We had a charter onboard in Kotor, Montenegro, and the White Night party was very loud at their request. We started around 11 PM and around 1 PM the police arrived at the gangway to close us down for making too much noise! We had apparently woken the entire town. The following night in Dubrovnik, we had a second deck party and exactly the same thing happened at 2 AM.
Q: Have you met many celebrity entertainers onboard?
Sir Roger Moore was onboard as a guest and he very graciously agreed to be interviewed by me for an hour. The theatre was full of 650 guests and probably 200 crew. He was an amazing person and a great talker. I had roughly three days to do my research, so I read his book and everything I could find online. I was determined not to ask the same boring questions about Bond girls, so asked him questions like “What movie did you do that really sucked, the one you don’t want your grandchildren to see?” He was surprised and I think delighted to answer honestly. Then at the end he said something I will take with me into retirement: “Tony, I have been interviewed around the world for 50 years. This was one of the best and most original chats I have ever done.” He was and is an amazing man. Over the years I have met Walter Cronkite, Buzz Aldrin, Scott Carpenter and Sol Linowitz, and each had such an interesting story to tell.

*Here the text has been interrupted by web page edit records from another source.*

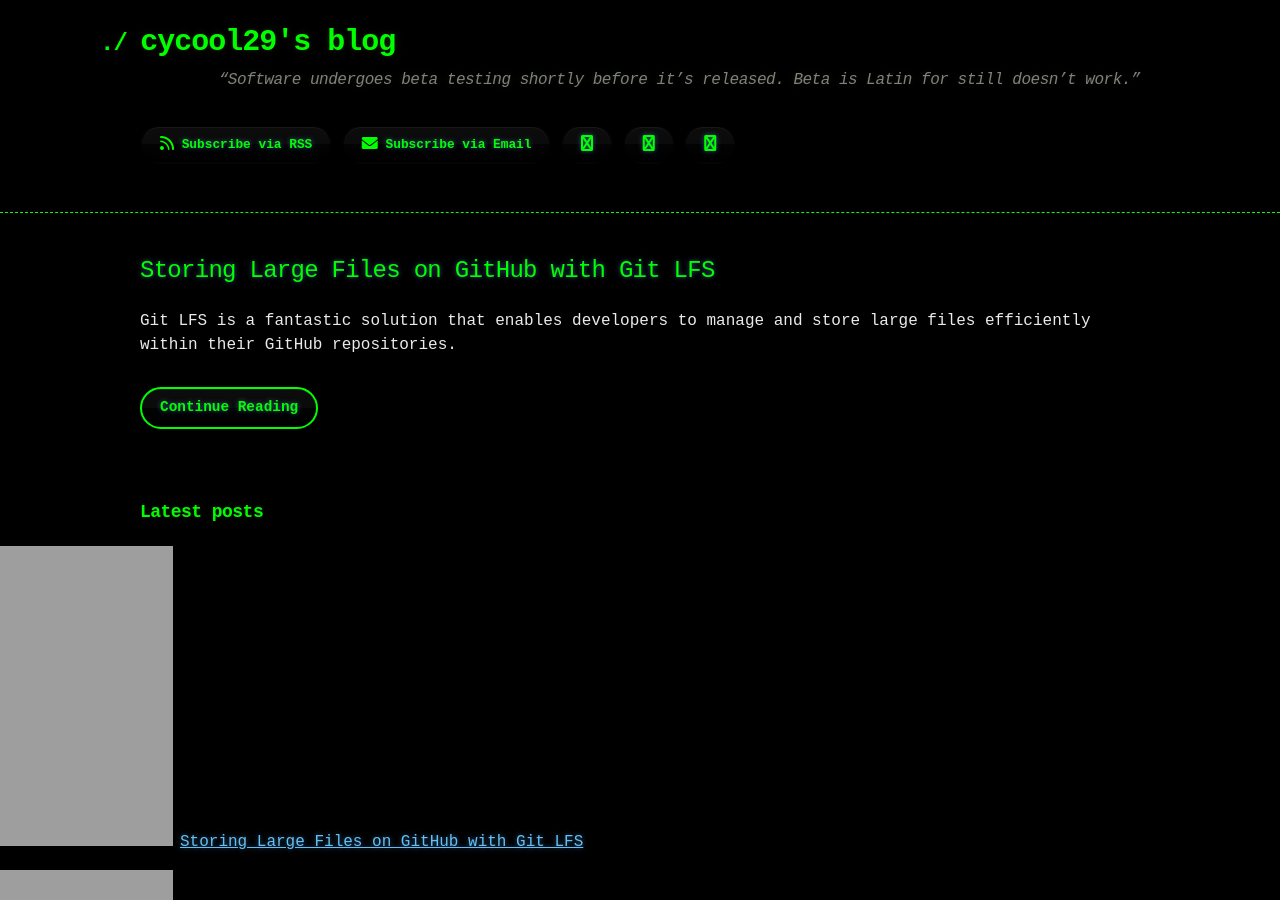
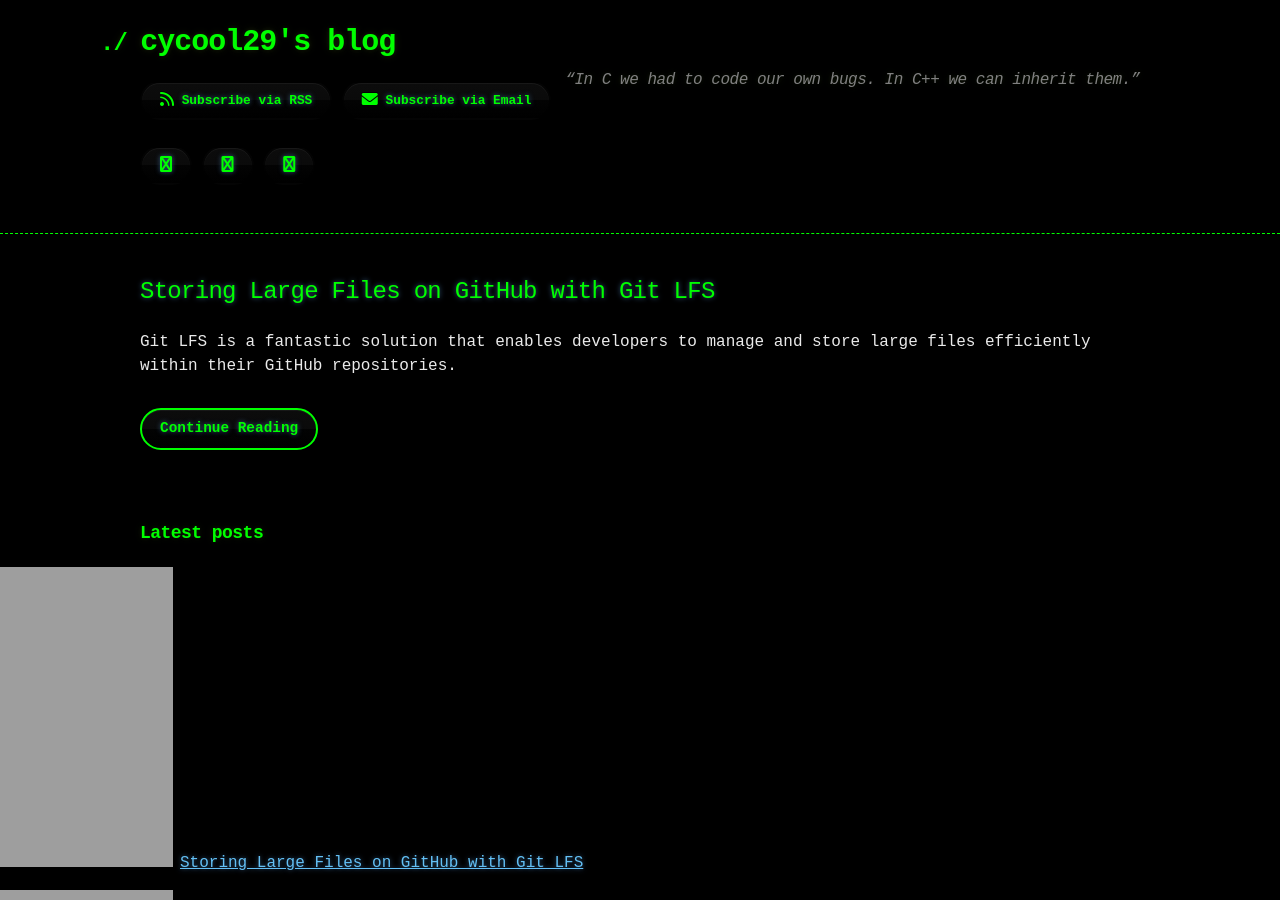
Before and after one commit to cycool29/cycool29.github.io, a Jekyll site: the page built from index.md, in a window 1280 px wide and 900 px high. Built offline with Jekyll 4.4.1, drawn with Linux system fonts in a browser that asks for light colours; a style sheet for code colours, icons or effects is not loaded.

Commit message:
Update quotes

```diff
--- a/_config.yml
+++ b/_config.yml
@@ -1,5 +1,5 @@
 title: cycool29's blog
-description: "“Software undergoes beta testing shortly before it’s released. Beta is Latin for still doesn’t work.” "
+description: "“In C we had to code our own bugs. In C++ we can inherit them.” "
 bio: A high school student. Intermediate in Python, Git, Bash. Learning JavaScript. He/Him. "
 author: cycool29
 url: https://cycool29.github.io
```
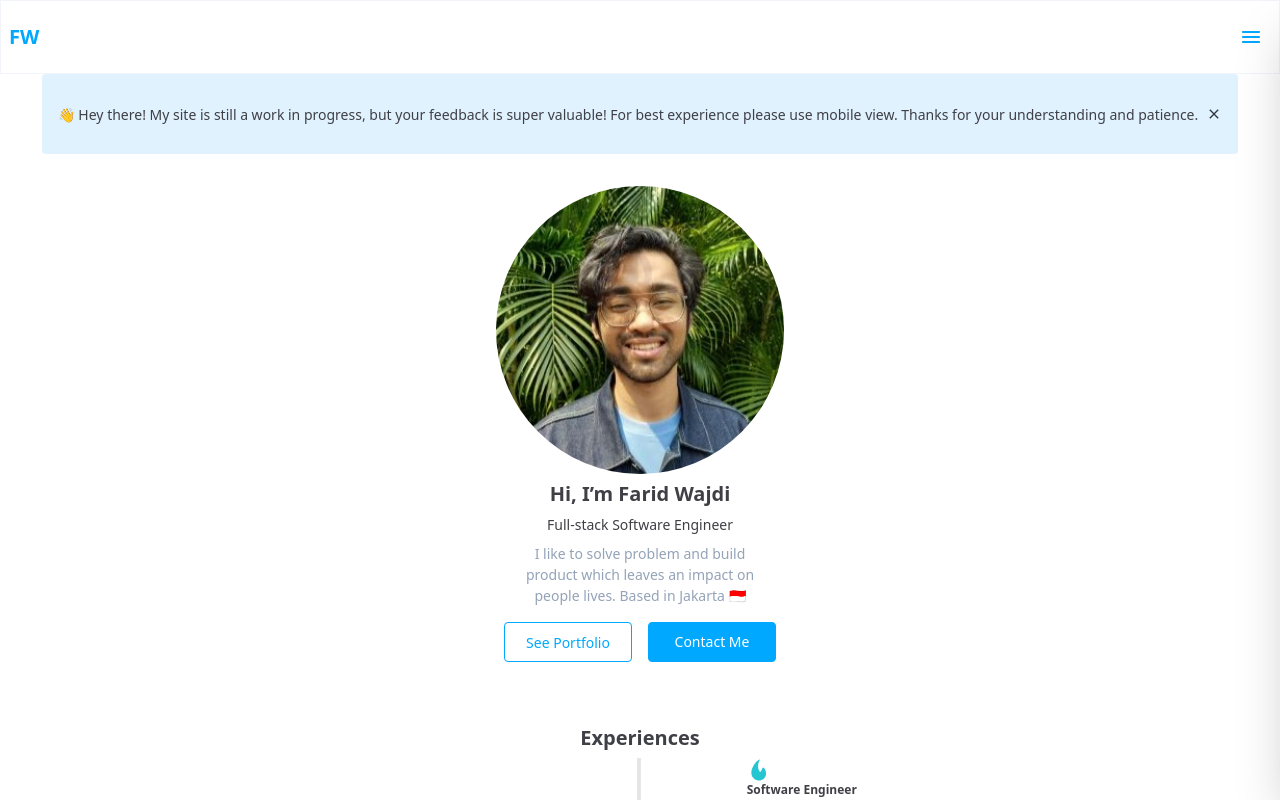
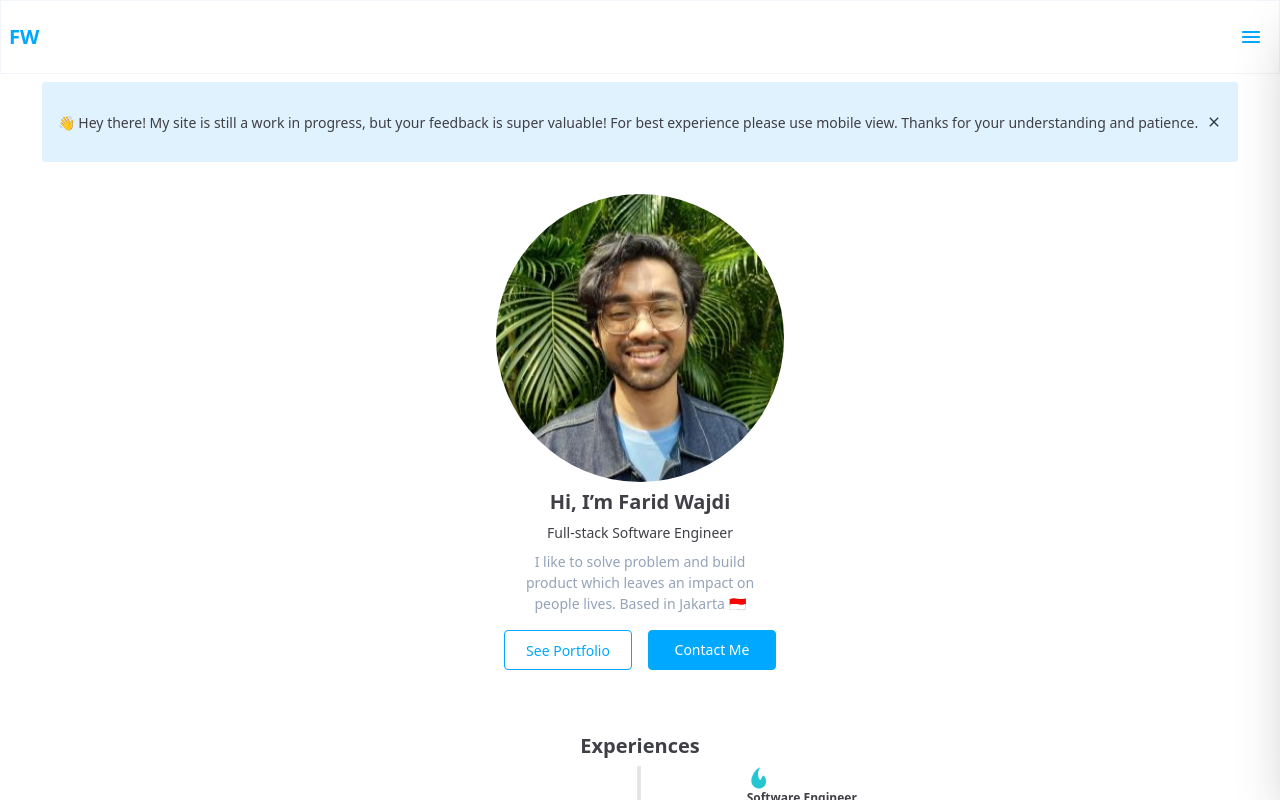
Before and after one commit to wajdifarid/personal-website, a React (Create React App) app: page / in a window 1280 px wide. Shown: the top 800 px of the page. Built offline with nearby package versions, Linux system fonts and the light colour scheme.

Commit message:
Add vertical margin to desktop WIP notification

```diff
--- a/src/components/DesktopNotificationWIP.js
+++ b/src/components/DesktopNotificationWIP.js
@@ -10,7 +10,7 @@ export default function DesktopNotificationWIP() {
     }
 
     return ( isShown?
-        <div className="hidden sm:flex">
+        <div className="hidden sm:flex my-2">
             <div className="mx-auto h-20 p-4 bg-sky-100 rounded justify-start items-center gap-2 inline-flex">
                 <div className="grow shrink basis-0 flex-col justify-center items-start gap-1 inline-flex">
                     <div className="self-stretch text-zinc-700 text-[14px] font-normal leading-normal">
```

Q: Any memorable experiences that may not fit the typical Cruise Director role?
In 2005 I was on the Seabourn Spirit heading to Asia along the coast of Somalia (don’t worry, Azamara does not sail this coast, and many things have changed since then!). At 5:40 AM we were attacked by two small boats full of Somali Pirates. They fired rocket-propelled grenades at us as well as strafing us with Kalashnikov fire. The ship sustained a 45-minute attack and thanks to the actions of some crew (me included) there were no injuries and we escaped unharmed. I was shot at and didn’t even realize it at the time. I will never forget the smell of Cordite.
Q: Your life experiences are beyond belief!
I have a great memory and it’s fun to have so many experiences to look back on. Paying attention, listening twice as much as you speak, and enjoying yourself along the way. That’s what life is all about.